Indirectly, more reliance on water transport should have been used within Germany and, indeed, later in the war this was prioritized. I said in one of my early posts that one of the benefits of not doing the Sealion bluff is that the barges requisitioned for that folly can be redirected to industry. More barges moving coal in Germany means fewer trains required to do so, which means more rail lift for the Ostheer (as you point out).
Additionally, using the Baltic as a supply line for ~half of the army could have greatly eased the Ostheer's logistics problems in 1942. For this to work, Leningrad must fall. Again, Hitler's strategic conception (Ukraine first, Leningrad second, Moscow third) was absolutely right. Moscow is ~600km from Leningrad by rail; it's ~2,000km from the Ruhr to Moscow. Shipping by barge and Baltic from Ruhr to the front cuts your rail burden to one-third.
I don't make that assumption but it's a long thread and I can't blame you for missing my points on this.JohnT wrote:The other major assumption you do is the Soviets inability to recover the added lost manpower
Two global points:

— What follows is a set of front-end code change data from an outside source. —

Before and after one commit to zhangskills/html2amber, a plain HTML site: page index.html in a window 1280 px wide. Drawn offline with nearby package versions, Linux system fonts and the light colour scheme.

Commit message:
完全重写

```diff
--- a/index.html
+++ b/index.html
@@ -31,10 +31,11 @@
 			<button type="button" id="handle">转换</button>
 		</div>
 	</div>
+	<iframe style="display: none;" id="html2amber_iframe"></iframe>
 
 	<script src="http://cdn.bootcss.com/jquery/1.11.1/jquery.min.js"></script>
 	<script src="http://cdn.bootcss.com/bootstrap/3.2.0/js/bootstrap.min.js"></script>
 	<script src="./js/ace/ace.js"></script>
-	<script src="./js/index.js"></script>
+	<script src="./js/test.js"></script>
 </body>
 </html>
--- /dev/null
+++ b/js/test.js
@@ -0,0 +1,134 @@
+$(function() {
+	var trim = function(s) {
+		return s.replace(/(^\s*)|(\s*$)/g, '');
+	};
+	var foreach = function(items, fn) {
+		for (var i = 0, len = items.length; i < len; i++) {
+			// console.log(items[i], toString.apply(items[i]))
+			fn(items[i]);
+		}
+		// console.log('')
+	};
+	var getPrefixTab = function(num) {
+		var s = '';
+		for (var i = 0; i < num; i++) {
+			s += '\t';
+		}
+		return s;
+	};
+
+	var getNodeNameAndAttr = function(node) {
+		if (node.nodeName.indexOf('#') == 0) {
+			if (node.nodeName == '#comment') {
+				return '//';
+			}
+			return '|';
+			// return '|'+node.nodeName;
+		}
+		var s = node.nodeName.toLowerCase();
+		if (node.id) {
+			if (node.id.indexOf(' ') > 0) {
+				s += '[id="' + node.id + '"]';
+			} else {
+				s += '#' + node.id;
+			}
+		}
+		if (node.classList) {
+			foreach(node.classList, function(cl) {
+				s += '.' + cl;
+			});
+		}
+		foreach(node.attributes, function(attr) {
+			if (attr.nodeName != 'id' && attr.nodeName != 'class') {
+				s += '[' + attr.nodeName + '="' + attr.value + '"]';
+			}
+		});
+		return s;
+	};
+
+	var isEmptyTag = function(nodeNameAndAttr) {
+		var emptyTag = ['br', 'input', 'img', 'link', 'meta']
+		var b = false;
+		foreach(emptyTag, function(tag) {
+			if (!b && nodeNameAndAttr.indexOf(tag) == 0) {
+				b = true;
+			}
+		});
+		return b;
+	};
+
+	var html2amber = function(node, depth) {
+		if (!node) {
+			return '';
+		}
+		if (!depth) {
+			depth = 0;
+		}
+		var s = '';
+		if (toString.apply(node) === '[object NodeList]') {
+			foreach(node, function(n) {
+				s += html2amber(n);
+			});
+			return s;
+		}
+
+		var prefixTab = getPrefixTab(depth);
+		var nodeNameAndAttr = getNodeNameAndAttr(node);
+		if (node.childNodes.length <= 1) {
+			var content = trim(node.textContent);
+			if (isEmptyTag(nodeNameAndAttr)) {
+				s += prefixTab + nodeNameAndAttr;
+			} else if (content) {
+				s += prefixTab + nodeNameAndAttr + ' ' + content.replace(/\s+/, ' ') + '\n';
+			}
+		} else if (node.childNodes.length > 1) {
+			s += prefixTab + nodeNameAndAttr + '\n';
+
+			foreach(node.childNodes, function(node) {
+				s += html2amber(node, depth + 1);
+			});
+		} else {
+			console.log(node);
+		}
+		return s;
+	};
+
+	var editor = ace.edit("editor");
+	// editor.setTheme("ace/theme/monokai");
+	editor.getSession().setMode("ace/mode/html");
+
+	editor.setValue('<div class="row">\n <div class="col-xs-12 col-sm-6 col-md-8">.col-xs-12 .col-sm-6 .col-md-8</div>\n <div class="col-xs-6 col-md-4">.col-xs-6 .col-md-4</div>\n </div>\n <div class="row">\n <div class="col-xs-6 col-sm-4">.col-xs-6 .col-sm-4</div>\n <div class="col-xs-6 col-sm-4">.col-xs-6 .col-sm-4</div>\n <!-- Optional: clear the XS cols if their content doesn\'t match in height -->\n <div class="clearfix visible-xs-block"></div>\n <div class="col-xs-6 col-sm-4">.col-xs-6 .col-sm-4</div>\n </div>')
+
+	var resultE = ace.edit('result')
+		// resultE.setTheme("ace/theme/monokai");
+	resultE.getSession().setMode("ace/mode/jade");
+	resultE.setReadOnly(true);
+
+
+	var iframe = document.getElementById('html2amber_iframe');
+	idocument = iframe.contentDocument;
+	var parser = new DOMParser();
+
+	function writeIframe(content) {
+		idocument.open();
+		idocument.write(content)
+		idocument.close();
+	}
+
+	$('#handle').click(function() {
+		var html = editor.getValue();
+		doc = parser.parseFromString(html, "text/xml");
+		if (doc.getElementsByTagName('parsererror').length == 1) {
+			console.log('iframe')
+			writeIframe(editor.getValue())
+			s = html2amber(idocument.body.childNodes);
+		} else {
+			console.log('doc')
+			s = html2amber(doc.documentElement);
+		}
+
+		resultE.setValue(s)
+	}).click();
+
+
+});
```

1. For the Barbarossa period, the RKKA had a discrete (albeit huge) capacity to train new soldiers and field new armies. This was limited by the staffing of the internal military districts where training occurred and by the number of men withdrawn from industry/agriculture. My ATL takes the flow of new formations during 1941 as set; the lead time for training a new cohort is at least six months so that seems like a reasonable parameter. So yes, RKKA would replace a Southwest front destroyed in the Border Battles with new armies, but those armies have to come from somewhere - most likely the bounty that Timoshenko received around Smolensk when the only manpower crisis was opposite AGC. And yes, the RKKA would reconstitute its fronts following subsequent encirclements by amplified Ostheer, but again doing so would weaken its defences elsewhere.

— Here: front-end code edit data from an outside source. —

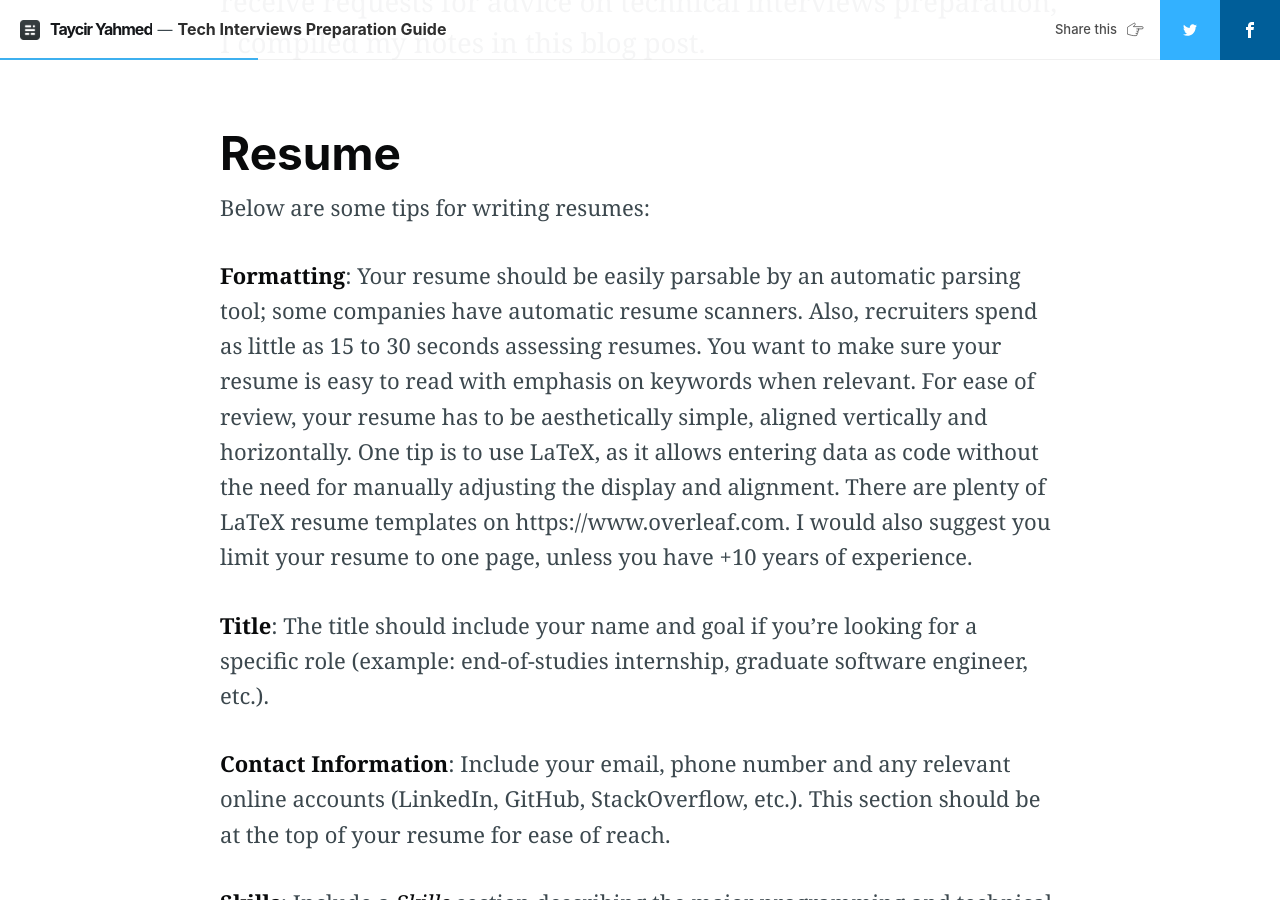
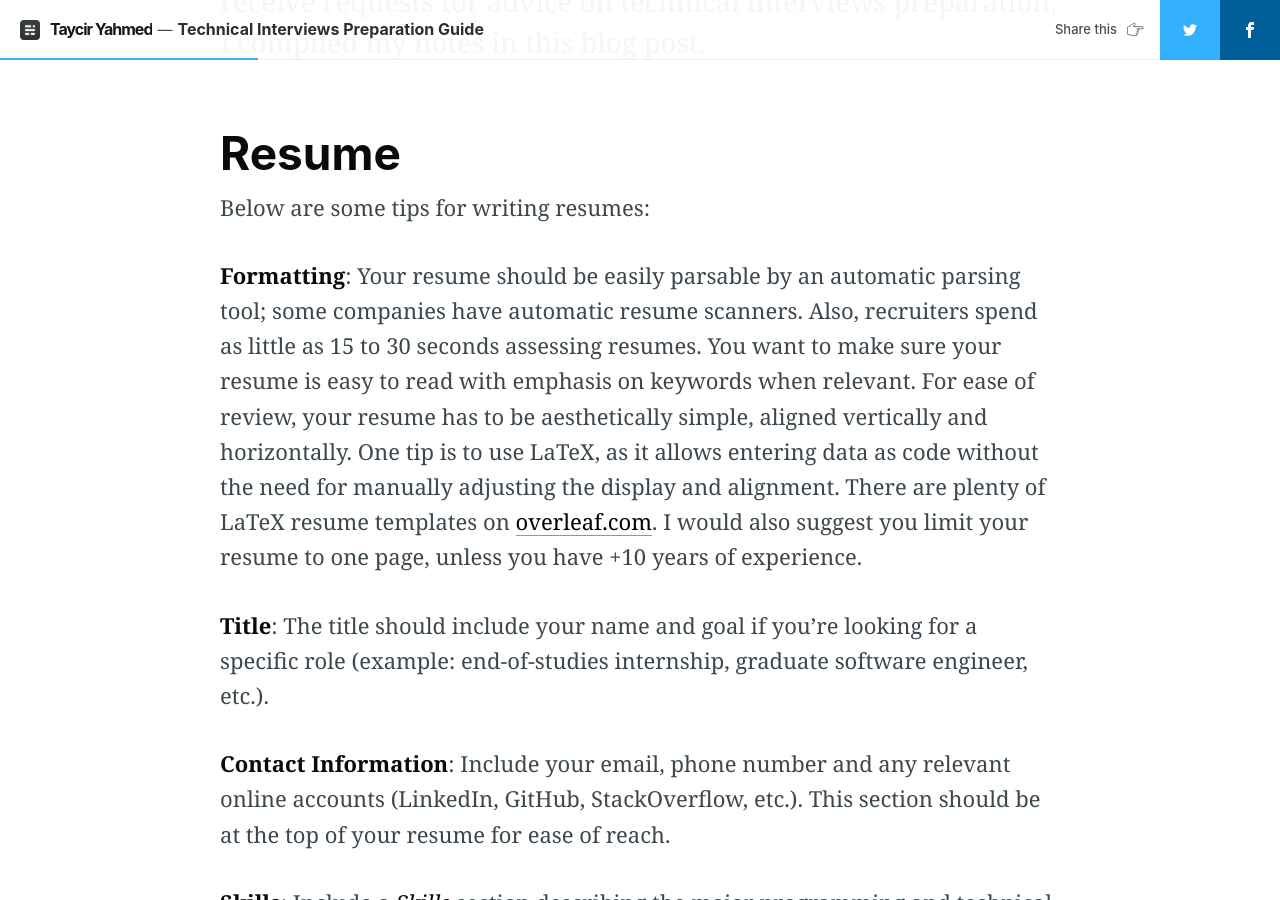
Before and after one commit to tayciryahmed/tayciryahmed.github.io, a Jekyll site: the page built from _posts/2024-05-27-tech-interviews-guide.markdown, in a window 1280 px wide and 900 px high, scrolled down 1150 px. Built offline with Jekyll 4.4.1, drawn with Linux system fonts in a browser that asks for light colours; nearby versions of some CDN libraries; comment, search, counter and statistics services are not loaded; some of the changed lines change nothing that is shown; some of the changed text lies outside the part shown.

Commit message:
Fix title and links in 2024-05-27-tech-interviews-guide.markdown

```diff
--- a/_posts/2024-05-27-tech-interviews-guide.markdown
+++ b/_posts/2024-05-27-tech-interviews-guide.markdown
@@ -3,7 +3,7 @@
 current: post
 cover: assets/images/design.jpg
 navigation: True
-title: "Tech Interviews Preparation Guide"
+title: "Technical Interviews Preparation Guide"
 date: 2024-05-27 10:30:36
 tags:
 class: post-template
@@ -16,7 +16,7 @@
 # Resume
 Below are some tips for writing resumes:
 
-**Formatting**: Your resume should be easily parsable by an automatic parsing tool; some companies have automatic resume scanners. Also, recruiters spend as little as 15 to 30 seconds assessing resumes. You want to make sure your resume is easy to read with emphasis on keywords when relevant. For ease of review, your resume has to be aesthetically simple, aligned vertically and horizontally. One tip is to use LaTeX, as it allows entering data as code without the need for manually adjusting the display and alignment. There are plenty of LaTeX resume templates on https://www.overleaf.com. I would also suggest you limit your resume to one page, unless you have +10 years of experience.
+**Formatting**: Your resume should be easily parsable by an automatic parsing tool; some companies have automatic resume scanners. Also, recruiters spend as little as 15 to 30 seconds assessing resumes. You want to make sure your resume is easy to read with emphasis on keywords when relevant. For ease of review, your resume has to be aesthetically simple, aligned vertically and horizontally. One tip is to use LaTeX, as it allows entering data as code without the need for manually adjusting the display and alignment. There are plenty of LaTeX resume templates on [overleaf.com](https://www.overleaf.com). I would also suggest you limit your resume to one page, unless you have +10 years of experience.
 
 **Title**: The title should include your name and goal if you're looking for a specific role (example: end-of-studies internship, graduate software engineer, etc.).
 
@@ -35,7 +35,7 @@
 
 **Certifications/Awards**: Include the exact name of the certificate or award, and links to verify authenticity online whenever possible.
 
-You can get a free resume review in https://www.topresume.com/. Consider also reviewing [this video](https://www.youtube.com/watch?v=BYUy1yvjHxE) by Google recruiters giving resume tips.
+You can get a free resume review in [topresume.com](https://www.topresume.com/). Consider also reviewing [this video](https://www.youtube.com/watch?v=BYUy1yvjHxE) by Google recruiters giving resume tips.
 
 # Coding Interviews
 Coding interviews preparation is the most straightforward, yet time and effort consuming. You need to have a good grasp of algorithms and data structures. The most tactical way to do this is to first study the most popular algorithms and data structures, then for each topic practice relevant coding questions. One very helpful resource I used over the years is https://neetcode.io. If you have limited time, you can focus on problems in the famous [Blind 75](https://neetcode.io/practice) list, but make sure you fully understand each of the problems and their solutions. Another tip is to try solving the problems on your own for at least 1h. If unsuccessful, I recommend you check the solution, understand it in detail, then revisit the problem later.
@@ -59,7 +59,7 @@
 My recommendation for these interviews is to be your authentic self and give the interviewers a preview of how it's like to work with you. It can also help to reflect on your previous experience to find examples of demonstrating certain professional behavior patterns. One way to do that is to review behavioral interview questions (example [here](https://www.tryexponent.com/questions?type=behavioral&src=nav)) and reflect on examples from your experience.
 
 # Mock Interviews
-I recommend you try mock interviews before your actual interview loops. You can use https://www.pramp.com and/or request mock interviews from your network and peers.
+I recommend you try mock interviews before your actual interview loops. You can use [pramp.com](https://www.pramp.com) and/or request mock interviews from your network and peers.
 
 # Interview Schedule
 It's important to prepare well for interviews and take the necessary time to feel ready. It's usually acceptable to take 2-3 weeks for onsite interviews. You can confirm the timeline and expectations with the recruiter. Also, I recommend you take all the accommodations that the company offers to feel comfortable during the interview loops.
```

2. I assume that the SU will, in fact, replace most of the loss delta between my ATL and OTL before the 1942 campaign season. I posit ~2mil more POW's but an RKKA strength in May 1942 only ~1mil lower than OTL. Why a smaller RKKA at all, why not assume they replace everyone? Here I fix the operative constraint on RKKA size as being not the number of military-age males available (~42 million in 1941) but rather the ability of the economy to support an army without suffering economic and social collapse. As I discuss at more length in another post, Soviet 1942 mobilization is the absolute peak in terms of percentage of men under arms and working in war factories; it was unsustainable and that percentage declined thereafter. viewtopic.php?p=2212903#p2212903 A 1942 SU with a smaller economic/demographic base cannot mobilize a larger army unless it wants industry and agriculture to completely collapse.

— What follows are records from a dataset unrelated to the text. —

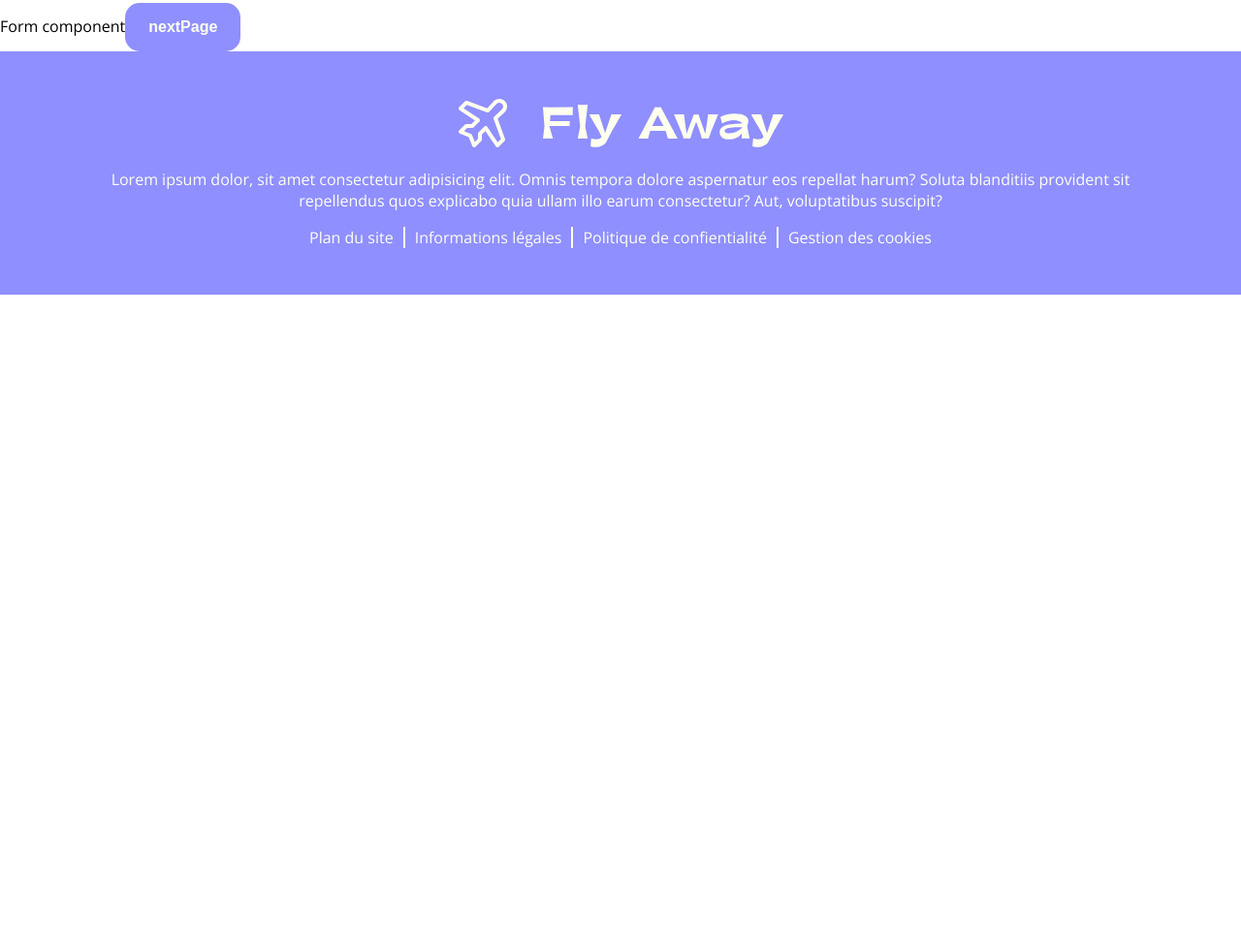
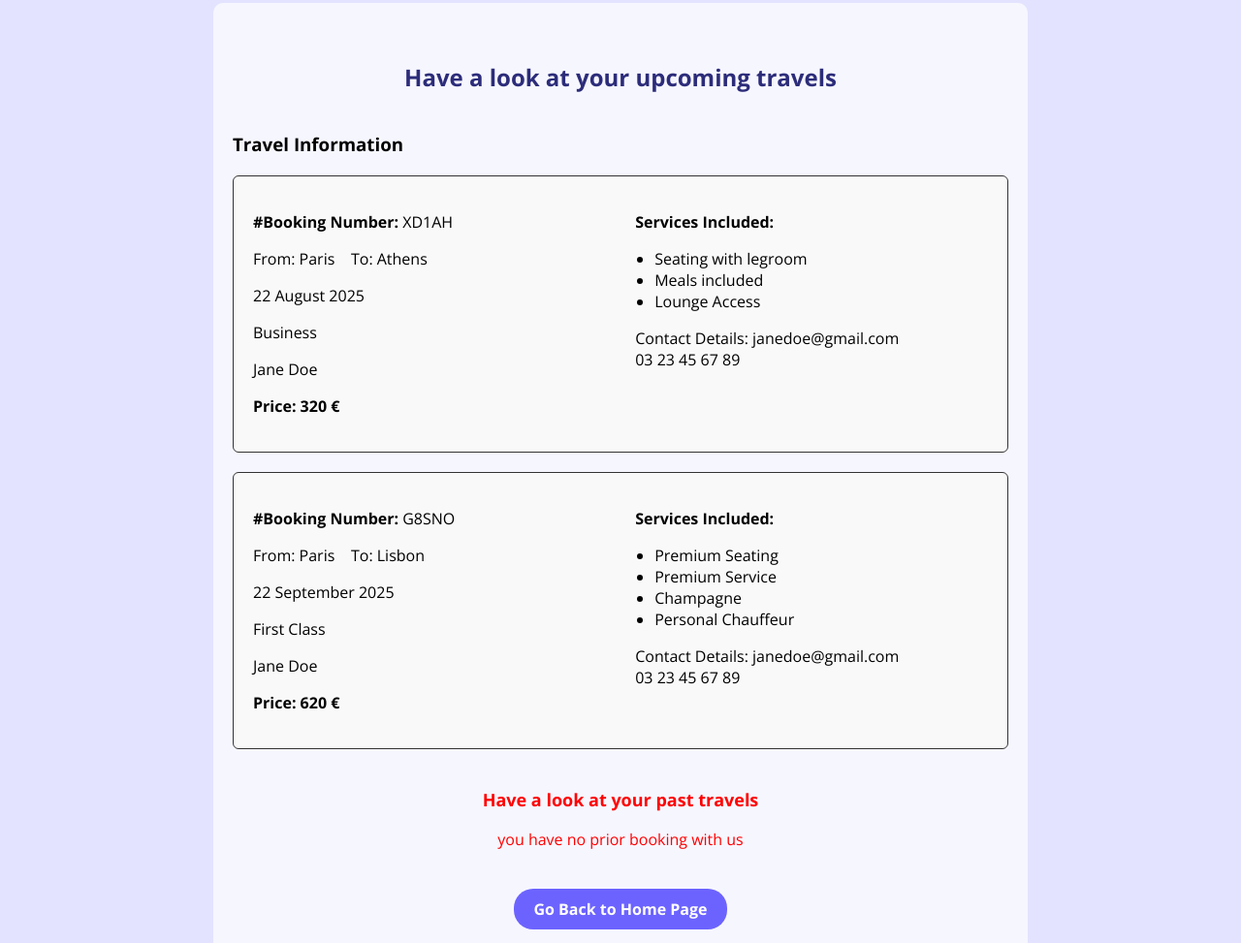
Before and after one commit to nemnem202/Brief_5_Simplost, a website built with Vite: page index.html in a window 1280 px wide. Shown: the part 127-1100 px from the top of the page at 97% size. Before the commit the page ends 800 px from the top, so only its background shows below. Built offline with nearby package versions, Linux system fonts and the light colour scheme.

Commit message:
add placeholder

```diff
--- a/index.html
+++ b/index.html
@@ -11,6 +11,8 @@
       href="https://fonts.googleapis.com/css2?family=Lora:ital,wght@0,400..700;1,400..700&family=Open+Sans:ital,wght@0,300..800;1,300..800&display=swap"
       rel="stylesheet"
     />
+
+     <link rel="stylesheet" href="src/componentsStyleSheets/history.css" />
 
     <link rel="stylesheet" href="./style.css" />
   </head>
@@ -39,7 +41,12 @@
         <button class="nav">Booking History</button>
       </div>
     </header>
-    <div id="app"></div>
+    <div id="app">
+
+
+    </div>
+          <div id="history-container">
+      </div>
     <footer>
       <div class="footer-logo">
         <svg
--- /dev/null
+++ b/src/components/historyComponent.ts
@@ -0,0 +1,15 @@
+import { AppManager } from "../appManager";
+import { Component } from "../lib/component";
+import createButton from "../utils/button";
+// import templateHTML from "../componentsTemplates/homeComponent.html?raw";
+import templateHTML from "../componentsTemplates/historyComponent.html?raw";
+
+// const DOM_history = document.querySelector("#historyTemplate")
+
+export class historyComponent extends Component {
+  constructor() {
+    super(templateHTML);
+
+
+  }
+}
--- /dev/null
+++ b/src/componentsStyleSheets/history.css
@@ -0,0 +1,76 @@
+
+
+.container {
+  max-width: 800px;
+  margin: auto;
+  padding: 40px 20px;
+  background-color: rgba(255, 255, 255, 0.7);
+  border-radius: 10px;
+}
+
+h2 {
+  text-align: center;
+  color: #2c2c7a;
+  margin-bottom: 40px;
+}
+
+.travel-info h3 {
+  font-weight: bold;
+}
+
+.card {
+  display: flex;
+  justify-content: space-between;
+  border: 1px solid #333;
+  border-radius: 6px;
+  margin: 20px 0;
+  padding: 20px;
+  background-color: #f9f9f9;
+}
+
+.card .left,
+.card .right {
+  width: 48%;
+}
+
+.card .right ul {
+  margin: 0;
+  padding-left: 20px;
+}
+
+.card .price {
+  margin-top: 10px;
+  font-weight: bold;
+}
+
+.past-travels {
+  text-align: center;
+  margin-top: 40px;
+}
+
+.section-title {
+  color: red;
+  font-weight: bold;
+  font-size: 18px;
+}
+
+.no-booking {
+  color: red;
+  font-size: 16px;
+  margin-top: 10px;
+}
+
+.home-button {
+  text-align: center;
+  margin-top: 40px;
+}
+
+.home-button a {
+  display: inline-block;
+  background-color: #6c63ff;
+  color: white;
+  padding: 10px 20px;
+  border-radius: 20px;
+  text-decoration: none;
+  font-weight: bold;
+}
--- /dev/null
+++ b/src/componentsTemplates/historyComponent.html
@@ -0,0 +1,65 @@
+<template id="historyTemplate">
+
+
+
+  <div class="container">
+    <h2>Have a look at your upcoming travels</h2>
+
+    <section class="travel-info">
+      <h3>Travel Information</h3>
+
+      <div class="card">
+        <div class="left">
+          <p><strong>#Booking Number:</strong> XD1AH</p>
+          <p>From: Paris &nbsp;&nbsp; To: Athens</p>
+          <p>22 August 2025</p>
+          <p>Business</p>
+          <p>Jane Doe</p>
+          <p class="price">Price: 320 €</p>
+        </div>
+        <div class="right">
+          <p><strong>Services Included:</strong></p>
+          <ul>
+            <li>Seating with legroom</li>
+            <li>Meals included</li>
+            <li>Lounge Access</li>
+          </ul>
+          <p>Contact Details: janedoe@gmail.com<br />03 23 45 67 89</p>
+        </div>
+      </div>
+
+      <div class="card">
+        <div class="left">
+          <p><strong>#Booking Number:</strong> G8SNO</p>
+          <p>From: Paris &nbsp;&nbsp; To: Lisbon</p>
+          <p>22 September 2025</p>
+          <p>First Class</p>
+          <p>Jane Doe</p>
+          <p class="price">Price: 620 €</p>
+        </div>
+        <div class="right">
+          <p><strong>Services Included:</strong></p>
+          <ul>
+            <li>Premium Seating</li>
+            <li>Premium Service</li>
+            <li>Champagne</li>
+            <li>Personal Chauffeur</li>
+          </ul>
+          <p>Contact Details: janedoe@gmail.com<br />03 23 45 67 89</p>
+        </div>
+      </div>
+    </section>
+
+    <div class="past-travels">
+      <p class="section-title">Have a look at your past travels</p>
+      <p class="no-booking">you have no prior booking with us</p>
+    </div>
+
+    <div class="home-button">
+      <a href="index.html">Go Back to Home Page</a>
+    </div>
+  </div>
+
+
+
+</template>
--- a/src/lib/component.ts
+++ b/src/lib/component.ts
@@ -8,6 +8,11 @@ export abstract class Component {
     if (realTemplate){
       this.content = realTemplate.content.cloneNode(true) as HTMLElement;
     }
+    this.addTemplate()
+  }
+
+    protected addTemplate(){
+
   }
 
 }
--- a/src/main.ts
+++ b/src/main.ts
@@ -1,3 +1,13 @@
 import { AppManager } from "./appManager";
+import { historyComponent } from "./components/historyComponent";
 
-AppManager.getInstance();
+import  historyHTML  from "./componentsTemplates/historyComponent.html?raw"
+
+
+console.log (historyHTML)
+// AppManager.getInstance()
+
+console.log ("heu")
+
+AppManager.getInstance().changePage(new historyComponent)
+// new historyComponent ()
--- a/style.css
+++ b/style.css
@@ -27,6 +27,7 @@ body {
   width: 100%;
   font-family: var(--main-font);
   font-size: var(--body-text-size);
+  background-color: var(--background);
 }
 
 header {
```
Also changed, not shown: src/componentsTemplates/formComponent.html (+26 -0 lines).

Here's a somewhat subtle point, one that gets lost in an internet fight:
I emphasize better attrition rates against the SU but the point of attrition isn't to "bleed the SU white" in two years. There's too many Soviets to achieve that in a reasonable time period. Rather, the point of attrition is for Germany to stay ahead of the SU's growth curve sufficiently long to wreck the SU's economic/demographic fundamentals by capturing critical territory. The economic base determined the size of the army, not the pure numbers of men who could theoretically pick up a rifle. As I say elsewhere, Barbarossa caught the SU in transition from peasant backwater to superpower; Germany had a shot at wrecking that transition and nearly did so.